EXCERPTED RECORDS -
☆ ☆ ☆ ☆
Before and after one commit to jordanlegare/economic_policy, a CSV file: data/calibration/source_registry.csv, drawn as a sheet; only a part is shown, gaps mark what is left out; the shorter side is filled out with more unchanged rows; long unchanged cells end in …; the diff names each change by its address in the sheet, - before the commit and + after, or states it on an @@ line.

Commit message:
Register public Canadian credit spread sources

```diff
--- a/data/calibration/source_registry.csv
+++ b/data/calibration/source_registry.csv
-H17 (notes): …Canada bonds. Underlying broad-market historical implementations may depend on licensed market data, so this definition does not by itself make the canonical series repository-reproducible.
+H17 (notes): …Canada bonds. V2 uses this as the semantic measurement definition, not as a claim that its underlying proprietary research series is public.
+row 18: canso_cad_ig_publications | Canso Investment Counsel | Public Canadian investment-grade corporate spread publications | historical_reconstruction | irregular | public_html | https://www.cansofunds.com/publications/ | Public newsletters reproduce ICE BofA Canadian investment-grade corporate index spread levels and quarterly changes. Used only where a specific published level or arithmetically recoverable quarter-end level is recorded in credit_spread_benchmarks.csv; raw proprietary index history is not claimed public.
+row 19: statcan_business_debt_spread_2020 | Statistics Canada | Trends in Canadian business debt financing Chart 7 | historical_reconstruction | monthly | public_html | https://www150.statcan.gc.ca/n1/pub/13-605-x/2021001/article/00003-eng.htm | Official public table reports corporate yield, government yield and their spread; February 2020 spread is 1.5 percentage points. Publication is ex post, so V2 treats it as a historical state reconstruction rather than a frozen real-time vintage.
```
☆ ☆ ☆ ☆
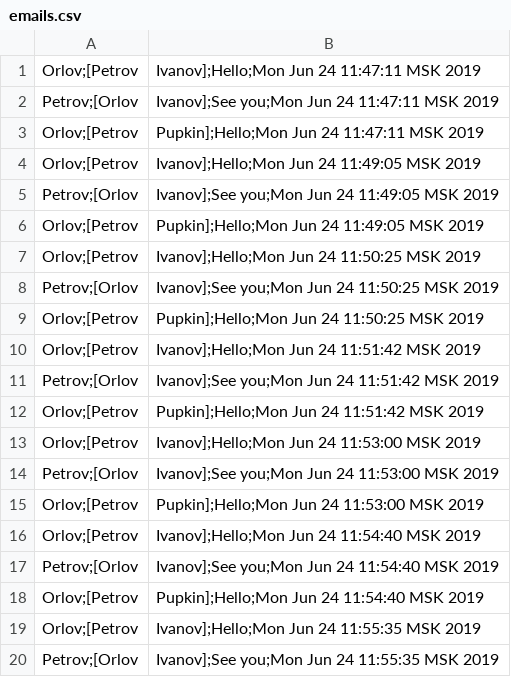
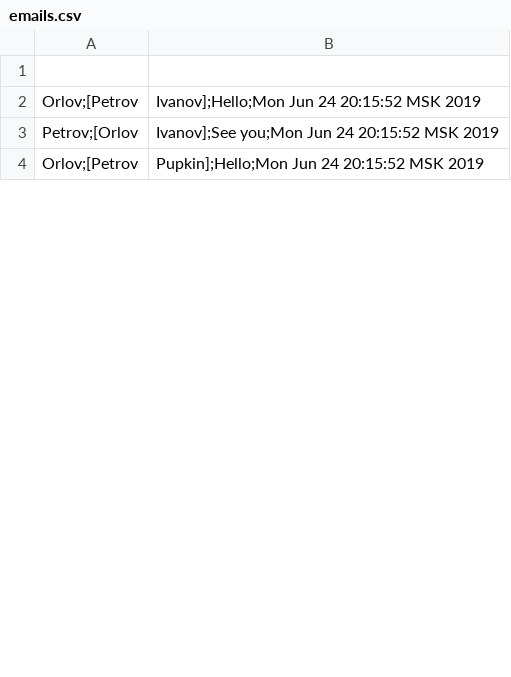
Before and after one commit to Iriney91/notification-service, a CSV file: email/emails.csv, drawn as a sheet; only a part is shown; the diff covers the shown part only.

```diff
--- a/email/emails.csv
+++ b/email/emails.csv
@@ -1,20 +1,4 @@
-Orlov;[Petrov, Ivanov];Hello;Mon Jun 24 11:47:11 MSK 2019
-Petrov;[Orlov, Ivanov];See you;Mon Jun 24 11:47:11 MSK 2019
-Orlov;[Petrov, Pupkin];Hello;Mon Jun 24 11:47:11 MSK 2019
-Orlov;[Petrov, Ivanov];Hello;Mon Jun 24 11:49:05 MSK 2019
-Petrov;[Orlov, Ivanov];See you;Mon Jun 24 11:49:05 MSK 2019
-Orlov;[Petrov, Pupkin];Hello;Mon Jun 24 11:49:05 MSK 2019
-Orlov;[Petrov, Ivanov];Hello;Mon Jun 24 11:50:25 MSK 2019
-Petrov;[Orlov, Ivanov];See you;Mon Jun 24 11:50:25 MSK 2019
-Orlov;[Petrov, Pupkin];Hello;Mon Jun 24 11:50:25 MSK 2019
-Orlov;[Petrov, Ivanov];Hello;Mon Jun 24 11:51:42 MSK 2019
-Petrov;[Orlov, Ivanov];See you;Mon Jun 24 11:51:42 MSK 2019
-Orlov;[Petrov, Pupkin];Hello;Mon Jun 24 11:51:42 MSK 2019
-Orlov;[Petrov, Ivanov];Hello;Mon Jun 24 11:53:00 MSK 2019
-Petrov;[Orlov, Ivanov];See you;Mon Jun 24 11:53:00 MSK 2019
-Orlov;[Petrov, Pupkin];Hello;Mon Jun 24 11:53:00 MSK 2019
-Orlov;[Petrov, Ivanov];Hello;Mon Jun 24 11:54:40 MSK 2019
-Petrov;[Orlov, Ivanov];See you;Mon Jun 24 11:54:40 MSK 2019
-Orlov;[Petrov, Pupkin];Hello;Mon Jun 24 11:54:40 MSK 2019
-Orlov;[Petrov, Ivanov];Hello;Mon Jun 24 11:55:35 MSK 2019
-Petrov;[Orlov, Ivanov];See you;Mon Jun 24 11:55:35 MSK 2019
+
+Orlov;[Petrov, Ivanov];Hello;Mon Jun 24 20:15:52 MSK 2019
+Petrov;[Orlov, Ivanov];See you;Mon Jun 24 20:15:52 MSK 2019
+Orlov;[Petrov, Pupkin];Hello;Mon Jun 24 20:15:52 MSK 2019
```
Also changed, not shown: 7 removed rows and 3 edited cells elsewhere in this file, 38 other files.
☆ ☆ ☆ ☆
HOW TO COMPLETE THIS TASK - Each line above that carries the string "emails" has to be returned.

TASK OUTPUT -
Before and after one commit to Iriney91/notification-service, a CSV file: email/emails.csv, drawn as a sheet; only a part is shown; the diff covers the shown part only.
--- a/email/emails.csv
+++ b/email/emails.csv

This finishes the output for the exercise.